DIRECTIONS FOR THIS TASK: The reply must reproduce each line below exactly.

SUPPLIED INFORMATION:
§ §
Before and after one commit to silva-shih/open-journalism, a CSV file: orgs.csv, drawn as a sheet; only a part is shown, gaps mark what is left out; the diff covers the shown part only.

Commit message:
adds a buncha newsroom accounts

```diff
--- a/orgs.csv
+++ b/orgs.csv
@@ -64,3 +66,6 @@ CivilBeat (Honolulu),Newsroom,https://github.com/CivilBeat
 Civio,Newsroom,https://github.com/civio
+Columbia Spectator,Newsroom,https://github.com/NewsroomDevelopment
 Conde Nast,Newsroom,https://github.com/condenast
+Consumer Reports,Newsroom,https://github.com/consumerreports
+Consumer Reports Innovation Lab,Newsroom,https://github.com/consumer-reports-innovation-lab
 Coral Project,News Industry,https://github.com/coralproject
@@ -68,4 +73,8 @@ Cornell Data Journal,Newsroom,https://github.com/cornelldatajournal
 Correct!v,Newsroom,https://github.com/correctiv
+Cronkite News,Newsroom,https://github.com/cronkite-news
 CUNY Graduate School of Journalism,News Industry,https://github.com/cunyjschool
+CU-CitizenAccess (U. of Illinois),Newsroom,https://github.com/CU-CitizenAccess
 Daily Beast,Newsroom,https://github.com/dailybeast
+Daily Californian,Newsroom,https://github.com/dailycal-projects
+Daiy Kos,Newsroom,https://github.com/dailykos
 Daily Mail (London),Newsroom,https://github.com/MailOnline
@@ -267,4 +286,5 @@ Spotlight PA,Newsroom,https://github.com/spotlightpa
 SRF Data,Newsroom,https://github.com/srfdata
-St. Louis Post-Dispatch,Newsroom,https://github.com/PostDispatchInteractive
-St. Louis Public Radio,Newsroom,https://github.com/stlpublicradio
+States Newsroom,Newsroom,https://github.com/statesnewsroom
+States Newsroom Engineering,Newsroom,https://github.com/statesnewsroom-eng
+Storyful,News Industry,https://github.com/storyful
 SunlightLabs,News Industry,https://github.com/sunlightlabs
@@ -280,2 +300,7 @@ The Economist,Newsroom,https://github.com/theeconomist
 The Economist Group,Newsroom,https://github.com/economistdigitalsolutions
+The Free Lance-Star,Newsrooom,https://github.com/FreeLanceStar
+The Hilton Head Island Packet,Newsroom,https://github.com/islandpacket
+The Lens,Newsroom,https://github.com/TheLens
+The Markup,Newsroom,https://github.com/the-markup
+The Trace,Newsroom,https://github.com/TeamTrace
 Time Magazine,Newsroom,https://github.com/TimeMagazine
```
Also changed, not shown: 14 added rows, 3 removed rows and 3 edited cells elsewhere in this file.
§ §
EXERCISE OUTPUT:
Before and after one commit to silva-shih/open-journalism, a CSV file: orgs.csv, drawn as a sheet; only a part is shown, gaps mark what is left out; the diff covers the shown part only.

Commit message:
adds a buncha newsroom accounts

```diff
--- a/orgs.csv
+++ b/orgs.csv
@@ -64,3 +66,6 @@ CivilBeat (Honolulu),Newsroom,https://github.com/CivilBeat
 Civio,Newsroom,https://github.com/civio
+Columbia Spectator,Newsroom,https://github.com/NewsroomDevelopment
 Conde Nast,Newsroom,https://github.com/condenast
+Consumer Reports,Newsroom,https://github.com/consumerreports
+Consumer Reports Innovation Lab,Newsroom,https://github.com/consumer-reports-innovation-lab
 Coral Project,News Industry,https://github.com/coralproject
@@ -68,4 +73,8 @@ Cornell Data Journal,Newsroom,https://github.com/cornelldatajournal
 Correct!v,Newsroom,https://github.com/correctiv
+Cronkite News,Newsroom,https://github.com/cronkite-news
 CUNY Graduate School of Journalism,News Industry,https://github.com/cunyjschool
+CU-CitizenAccess (U. of Illinois),Newsroom,https://github.com/CU-CitizenAccess
 Daily Beast,Newsroom,https://github.com/dailybeast
+Daily Californian,Newsroom,https://github.com/dailycal-projects
+Daiy Kos,Newsroom,https://github.com/dailykos
 Daily Mail (London),Newsroom,https://github.com/MailOnline
@@ -267,4 +286,5 @@ Spotlight PA,Newsroom,https://github.com/spotlightpa
 SRF Data,Newsroom,https://github.com/srfdata
-St. Louis Post-Dispatch,Newsroom,https://github.com/PostDispatchInteractive
-St. Louis Public Radio,Newsroom,https://github.com/stlpublicradio
+States Newsroom,Newsroom,https://github.com/statesnewsroom
+States Newsroom Engineering,Newsroom,https://github.com/statesnewsroom-eng
+Storyful,News Industry,https://github.com/storyful
 SunlightLabs,News Industry,https://github.com/sunlightlabs
@@ -280,2 +300,7 @@ The Economist,Newsroom,https://github.com/theeconomist
 The Economist Group,Newsroom,https://github.com/economistdigitalsolutions
+The Free Lance-Star,Newsrooom,https://github.com/FreeLanceStar
+The Hilton Head Island Packet,Newsroom,https://github.com/islandpacket
+The Lens,Newsroom,https://github.com/TheLens
+The Markup,Newsroom,https://github.com/the-markup
+The Trace,Newsroom,https://github.com/TeamTrace
 Time Magazine,Newsroom,https://github.com/TimeMagazine
```
Also changed, not shown: 14 added rows, 3 removed rows and 3 edited cells elsewhere in this file.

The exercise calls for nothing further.